**Problem to work on:**
Exactly as they appear, output all of the records. Skip any images.

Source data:
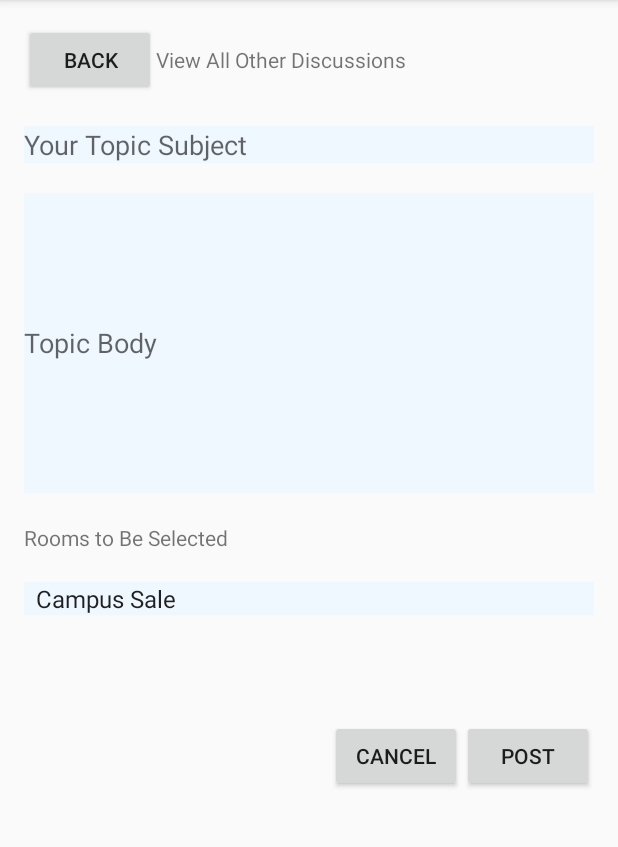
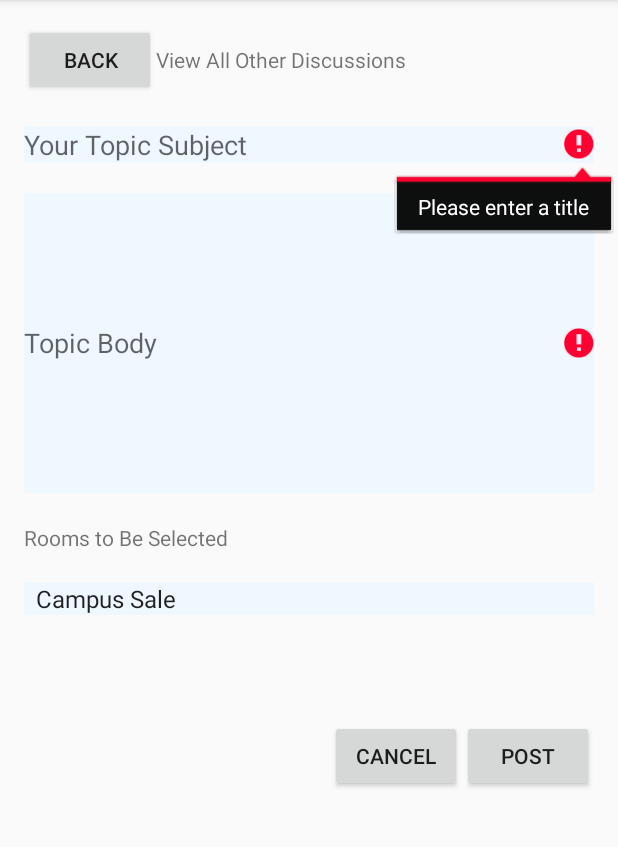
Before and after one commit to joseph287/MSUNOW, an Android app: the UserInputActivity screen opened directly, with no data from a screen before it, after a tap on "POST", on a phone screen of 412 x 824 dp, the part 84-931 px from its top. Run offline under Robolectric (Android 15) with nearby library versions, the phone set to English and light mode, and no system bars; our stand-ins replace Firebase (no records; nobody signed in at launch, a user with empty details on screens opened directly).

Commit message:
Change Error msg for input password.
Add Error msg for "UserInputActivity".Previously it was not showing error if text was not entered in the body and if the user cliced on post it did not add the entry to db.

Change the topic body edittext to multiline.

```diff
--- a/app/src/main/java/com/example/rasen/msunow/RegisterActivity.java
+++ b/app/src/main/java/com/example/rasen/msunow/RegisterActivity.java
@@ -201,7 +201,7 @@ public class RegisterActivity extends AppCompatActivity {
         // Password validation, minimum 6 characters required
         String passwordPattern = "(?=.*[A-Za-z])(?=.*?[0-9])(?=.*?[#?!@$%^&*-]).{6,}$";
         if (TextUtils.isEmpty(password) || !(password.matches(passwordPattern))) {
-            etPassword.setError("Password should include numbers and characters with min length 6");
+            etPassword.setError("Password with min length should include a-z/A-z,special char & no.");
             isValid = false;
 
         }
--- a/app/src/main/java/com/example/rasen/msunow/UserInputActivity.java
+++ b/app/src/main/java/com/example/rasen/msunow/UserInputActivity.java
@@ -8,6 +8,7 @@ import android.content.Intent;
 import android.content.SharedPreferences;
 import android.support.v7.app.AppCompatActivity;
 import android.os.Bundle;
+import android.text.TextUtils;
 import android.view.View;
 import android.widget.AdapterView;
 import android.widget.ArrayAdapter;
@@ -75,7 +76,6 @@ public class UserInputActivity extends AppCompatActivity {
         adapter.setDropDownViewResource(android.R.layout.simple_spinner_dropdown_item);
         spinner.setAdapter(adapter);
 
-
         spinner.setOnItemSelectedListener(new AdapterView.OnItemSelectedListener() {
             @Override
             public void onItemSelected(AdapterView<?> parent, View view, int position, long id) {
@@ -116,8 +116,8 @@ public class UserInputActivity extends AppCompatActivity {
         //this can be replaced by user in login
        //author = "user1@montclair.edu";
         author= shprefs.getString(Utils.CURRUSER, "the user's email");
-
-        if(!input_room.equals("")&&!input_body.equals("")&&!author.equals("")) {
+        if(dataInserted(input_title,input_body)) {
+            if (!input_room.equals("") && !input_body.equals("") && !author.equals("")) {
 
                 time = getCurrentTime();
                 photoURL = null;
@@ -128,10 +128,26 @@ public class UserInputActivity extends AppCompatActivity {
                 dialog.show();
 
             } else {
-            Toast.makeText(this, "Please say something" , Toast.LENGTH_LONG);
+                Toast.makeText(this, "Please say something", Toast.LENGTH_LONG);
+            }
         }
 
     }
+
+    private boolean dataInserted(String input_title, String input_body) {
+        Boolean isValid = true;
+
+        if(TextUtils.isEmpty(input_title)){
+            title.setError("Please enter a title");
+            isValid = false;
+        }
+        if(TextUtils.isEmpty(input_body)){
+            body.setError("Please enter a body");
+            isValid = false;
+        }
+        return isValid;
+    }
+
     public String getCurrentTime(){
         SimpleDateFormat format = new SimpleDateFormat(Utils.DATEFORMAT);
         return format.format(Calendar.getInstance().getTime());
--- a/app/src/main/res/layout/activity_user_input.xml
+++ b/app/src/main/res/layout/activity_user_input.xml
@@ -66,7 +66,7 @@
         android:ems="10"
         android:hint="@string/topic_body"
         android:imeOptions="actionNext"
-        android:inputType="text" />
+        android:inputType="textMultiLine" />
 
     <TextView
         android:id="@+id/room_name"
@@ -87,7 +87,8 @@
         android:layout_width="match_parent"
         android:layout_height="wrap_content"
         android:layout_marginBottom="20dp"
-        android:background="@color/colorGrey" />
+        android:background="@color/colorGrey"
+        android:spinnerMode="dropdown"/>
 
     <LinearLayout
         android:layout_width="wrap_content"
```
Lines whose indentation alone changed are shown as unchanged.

**Answer section:**
Before and after one commit to joseph287/MSUNOW, an Android app: the UserInputActivity screen opened directly, with no data from a screen before it, after a tap on "POST", on a phone screen of 412 x 824 dp, the part 84-931 px from its top. Run offline under Robolectric (Android 15) with nearby library versions, the phone set to English and light mode, and no system bars; our stand-ins replace Firebase (no records; nobody signed in at launch, a user with empty details on screens opened directly).

Commit message:
Change Error msg for input password.
Add Error msg for "UserInputActivity".Previously it was not showing error if text was not entered in the body and if the user cliced on post it did not add the entry to db.

Change the topic body edittext to multiline.

```diff
--- a/app/src/main/java/com/example/rasen/msunow/RegisterActivity.java
+++ b/app/src/main/java/com/example/rasen/msunow/RegisterActivity.java
@@ -201,7 +201,7 @@ public class RegisterActivity extends AppCompatActivity {
         // Password validation, minimum 6 characters required
         String passwordPattern = "(?=.*[A-Za-z])(?=.*?[0-9])(?=.*?[#?!@$%^&*-]).{6,}$";
         if (TextUtils.isEmpty(password) || !(password.matches(passwordPattern))) {
-            etPassword.setError("Password should include numbers and characters with min length 6");
+            etPassword.setError("Password with min length should include a-z/A-z,special char & no.");
             isValid = false;
 
         }
--- a/app/src/main/java/com/example/rasen/msunow/UserInputActivity.java
+++ b/app/src/main/java/com/example/rasen/msunow/UserInputActivity.java
@@ -8,6 +8,7 @@ import android.content.Intent;
 import android.content.SharedPreferences;
 import android.support.v7.app.AppCompatActivity;
 import android.os.Bundle;
+import android.text.TextUtils;
 import android.view.View;
 import android.widget.AdapterView;
 import android.widget.ArrayAdapter;
@@ -75,7 +76,6 @@ public class UserInputActivity extends AppCompatActivity {
         adapter.setDropDownViewResource(android.R.layout.simple_spinner_dropdown_item);
         spinner.setAdapter(adapter);
 
-
         spinner.setOnItemSelectedListener(new AdapterView.OnItemSelectedListener() {
             @Override
             public void onItemSelected(AdapterView<?> parent, View view, int position, long id) {
@@ -116,8 +116,8 @@ public class UserInputActivity extends AppCompatActivity {
         //this can be replaced by user in login
        //author = "user1@montclair.edu";
         author= shprefs.getString(Utils.CURRUSER, "the user's email");
-
-        if(!input_room.equals("")&&!input_body.equals("")&&!author.equals("")) {
+        if(dataInserted(input_title,input_body)) {
+            if (!input_room.equals("") && !input_body.equals("") && !author.equals("")) {
 
                 time = getCurrentTime();
                 photoURL = null;
@@ -128,10 +128,26 @@ public class UserInputActivity extends AppCompatActivity {
                 dialog.show();
 
             } else {
-            Toast.makeText(this, "Please say something" , Toast.LENGTH_LONG);
+                Toast.makeText(this, "Please say something", Toast.LENGTH_LONG);
+            }
         }
 
     }
+
+    private boolean dataInserted(String input_title, String input_body) {
+        Boolean isValid = true;
+
+        if(TextUtils.isEmpty(input_title)){
+            title.setError("Please enter a title");
+            isValid = false;
+        }
+        if(TextUtils.isEmpty(input_body)){
+            body.setError("Please enter a body");
+            isValid = false;
+        }
+        return isValid;
+    }
+
     public String getCurrentTime(){
         SimpleDateFormat format = new SimpleDateFormat(Utils.DATEFORMAT);
         return format.format(Calendar.getInstance().getTime());
--- a/app/src/main/res/layout/activity_user_input.xml
+++ b/app/src/main/res/layout/activity_user_input.xml
@@ -66,7 +66,7 @@
         android:ems="10"
         android:hint="@string/topic_body"
         android:imeOptions="actionNext"
-        android:inputType="text" />
+        android:inputType="textMultiLine" />
 
     <TextView
         android:id="@+id/room_name"
@@ -87,7 +87,8 @@
         android:layout_width="match_parent"
         android:layout_height="wrap_content"
         android:layout_marginBottom="20dp"
-        android:background="@color/colorGrey" />
+        android:background="@color/colorGrey"
+        android:spinnerMode="dropdown"/>
 
     <LinearLayout
         android:layout_width="wrap_content"
```
Lines whose indentation alone changed are shown as unchanged.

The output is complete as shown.